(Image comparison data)
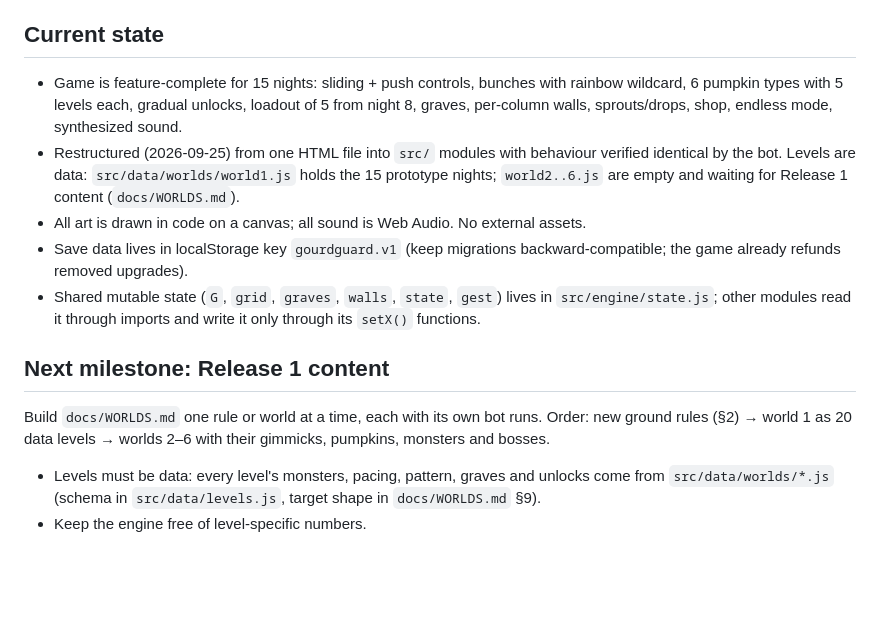
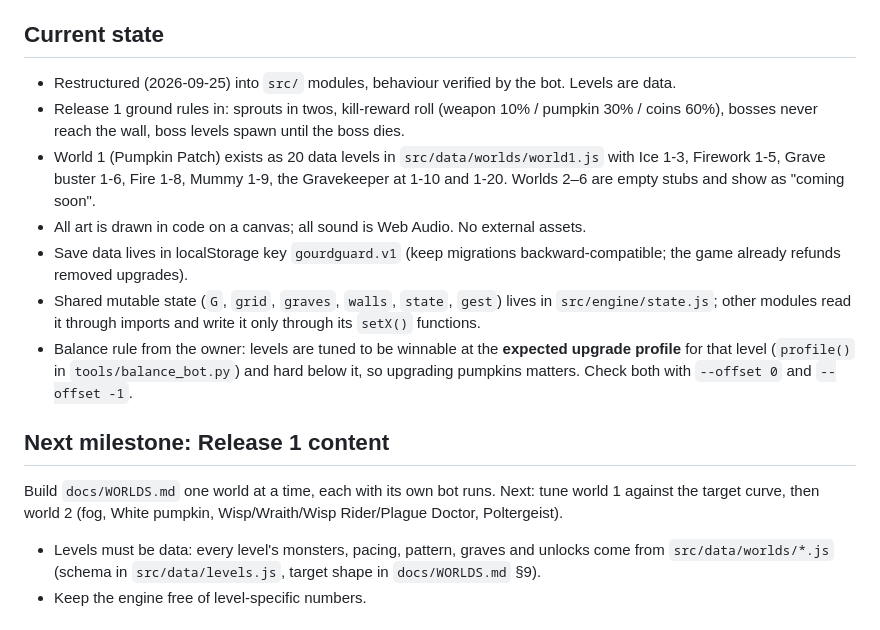
Before and after one commit to Liongchenglex/gourd-guard, a Markdown page: CLAUDE.md, the part around the change. Rendered like a GitHub page; blank space fills up the shorter version.

Commit message:
CLAUDE.md: current state after World 1 first cut
Co-Authored-By: Claude Fable 5.1 <noreply@anthropic.com>

```diff
--- a/CLAUDE.md
+++ b/CLAUDE.md
@@ -11,14 +11,16 @@ The owner designs the rules; your job is to implement them faithfully, keep the
 3. `src/`: the game. `engine/` (board, combat, monsters, walls, spawner, input, audio, render/), `data/` (pumpkins, monsters, patterns, shop, `worlds/world1..6.js` level tables), `ui/` (screens, hud), `save.js`, `main.js` (boot only). Plain JavaScript ES modules built with Vite; no runtime dependencies.
 
 ## Current state
-- Game is feature-complete for 15 nights: sliding + push controls, bunches with rainbow wildcard, 6 pumpkin types with 5 levels each, gradual unlocks, loadout of 5 from night 8, graves, per-column walls, sprouts/drops, shop, endless mode, synthesized sound.
-- Restructured (2026-09-25) from one HTML file into `src/` modules with behaviour verified identical by the bot. Levels are data: `src/data/worlds/world1.js` holds the 15 prototype nights; `world2..6.js` are empty and waiting for Release 1 content (`docs/WORLDS.md`).
+- Restructured (2026-09-25) into `src/` modules, behaviour verified by the bot. Levels are data.
+- Release 1 ground rules in: sprouts in twos, kill-reward roll (weapon 10% / pumpkin 30% / coins 60%), bosses never reach the wall, boss levels spawn until the boss dies.
+- World 1 (Pumpkin Patch) exists as 20 data levels in `src/data/worlds/world1.js` with Ice 1-3, Firework 1-5, Grave buster 1-6, Fire 1-8, Mummy 1-9, the Gravekeeper at 1-10 and 1-20. Worlds 2–6 are empty stubs and show as "coming soon".
 - All art is drawn in code on a canvas; all sound is Web Audio. No external assets.
 - Save data lives in localStorage key `gourdguard.v1` (keep migrations backward-compatible; the game already refunds removed upgrades).
 - Shared mutable state (`G`, `grid`, `graves`, `walls`, `state`, `gest`) lives in `src/engine/state.js`; other modules read it through imports and write it only through its `setX()` functions.
+- Balance rule from the owner: levels are tuned to be winnable at the **expected upgrade profile** for that level (`profile()` in `tools/balance_bot.py`) and hard below it, so upgrading pumpkins matters. Check both with `--offset 0` and `--offset -1`.
 
 ## Next milestone: Release 1 content
-Build `docs/WORLDS.md` one rule or world at a time, each with its own bot runs. Order: new ground rules (§2) → world 1 as 20 data levels → worlds 2–6 with their gimmicks, pumpkins, monsters and bosses.
+Build `docs/WORLDS.md` one world at a time, each with its own bot runs. Next: tune world 1 against the target curve, then world 2 (fog, White pumpkin, Wisp/Wraith/Wisp Rider/Plague Doctor, Poltergeist).
 - Levels must be data: every level's monsters, pacing, pattern, graves and unlocks come from `src/data/worlds/*.js` (schema in `src/data/levels.js`, target shape in `docs/WORLDS.md` §9).
 - Keep the engine free of level-specific numbers.
 
```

PROBLEM
Without the pictures, write out every entry exactly as it appears.

TASK SOLUTION
Before and after one commit to Liongchenglex/gourd-guard, a Markdown page: CLAUDE.md, the part around the change. Rendered like a GitHub page; blank space fills up the shorter version.

Commit message:
CLAUDE.md: current state after World 1 first cut
Co-Authored-By: Claude Fable 5.1 <noreply@anthropic.com>

```diff
--- a/CLAUDE.md
+++ b/CLAUDE.md
@@ -11,14 +11,16 @@ The owner designs the rules; your job is to implement them faithfully, keep the
 3. `src/`: the game. `engine/` (board, combat, monsters, walls, spawner, input, audio, render/), `data/` (pumpkins, monsters, patterns, shop, `worlds/world1..6.js` level tables), `ui/` (screens, hud), `save.js`, `main.js` (boot only). Plain JavaScript ES modules built with Vite; no runtime dependencies.
 
 ## Current state
-- Game is feature-complete for 15 nights: sliding + push controls, bunches with rainbow wildcard, 6 pumpkin types with 5 levels each, gradual unlocks, loadout of 5 from night 8, graves, per-column walls, sprouts/drops, shop, endless mode, synthesized sound.
-- Restructured (2026-09-25) from one HTML file into `src/` modules with behaviour verified identical by the bot. Levels are data: `src/data/worlds/world1.js` holds the 15 prototype nights; `world2..6.js` are empty and waiting for Release 1 content (`docs/WORLDS.md`).
+- Restructured (2026-09-25) into `src/` modules, behaviour verified by the bot. Levels are data.
+- Release 1 ground rules in: sprouts in twos, kill-reward roll (weapon 10% / pumpkin 30% / coins 60%), bosses never reach the wall, boss levels spawn until the boss dies.
+- World 1 (Pumpkin Patch) exists as 20 data levels in `src/data/worlds/world1.js` with Ice 1-3, Firework 1-5, Grave buster 1-6, Fire 1-8, Mummy 1-9, the Gravekeeper at 1-10 and 1-20. Worlds 2–6 are empty stubs and show as "coming soon".
 - All art is drawn in code on a canvas; all sound is Web Audio. No external assets.
 - Save data lives in localStorage key `gourdguard.v1` (keep migrations backward-compatible; the game already refunds removed upgrades).
 - Shared mutable state (`G`, `grid`, `graves`, `walls`, `state`, `gest`) lives in `src/engine/state.js`; other modules read it through imports and write it only through its `setX()` functions.
+- Balance rule from the owner: levels are tuned to be winnable at the **expected upgrade profile** for that level (`profile()` in `tools/balance_bot.py`) and hard below it, so upgrading pumpkins matters. Check both with `--offset 0` and `--offset -1`.
 
 ## Next milestone: Release 1 content
-Build `docs/WORLDS.md` one rule or world at a time, each with its own bot runs. Order: new ground rules (§2) → world 1 as 20 data levels → worlds 2–6 with their gimmicks, pumpkins, monsters and bosses.
+Build `docs/WORLDS.md` one world at a time, each with its own bot runs. Next: tune world 1 against the target curve, then world 2 (fog, White pumpkin, Wisp/Wraith/Wisp Rider/Plague Doctor, Poltergeist).
 - Levels must be data: every level's monsters, pacing, pattern, graves and unlocks come from `src/data/worlds/*.js` (schema in `src/data/levels.js`, target shape in `docs/WORLDS.md` §9).
 - Keep the engine free of level-specific numbers.
 
```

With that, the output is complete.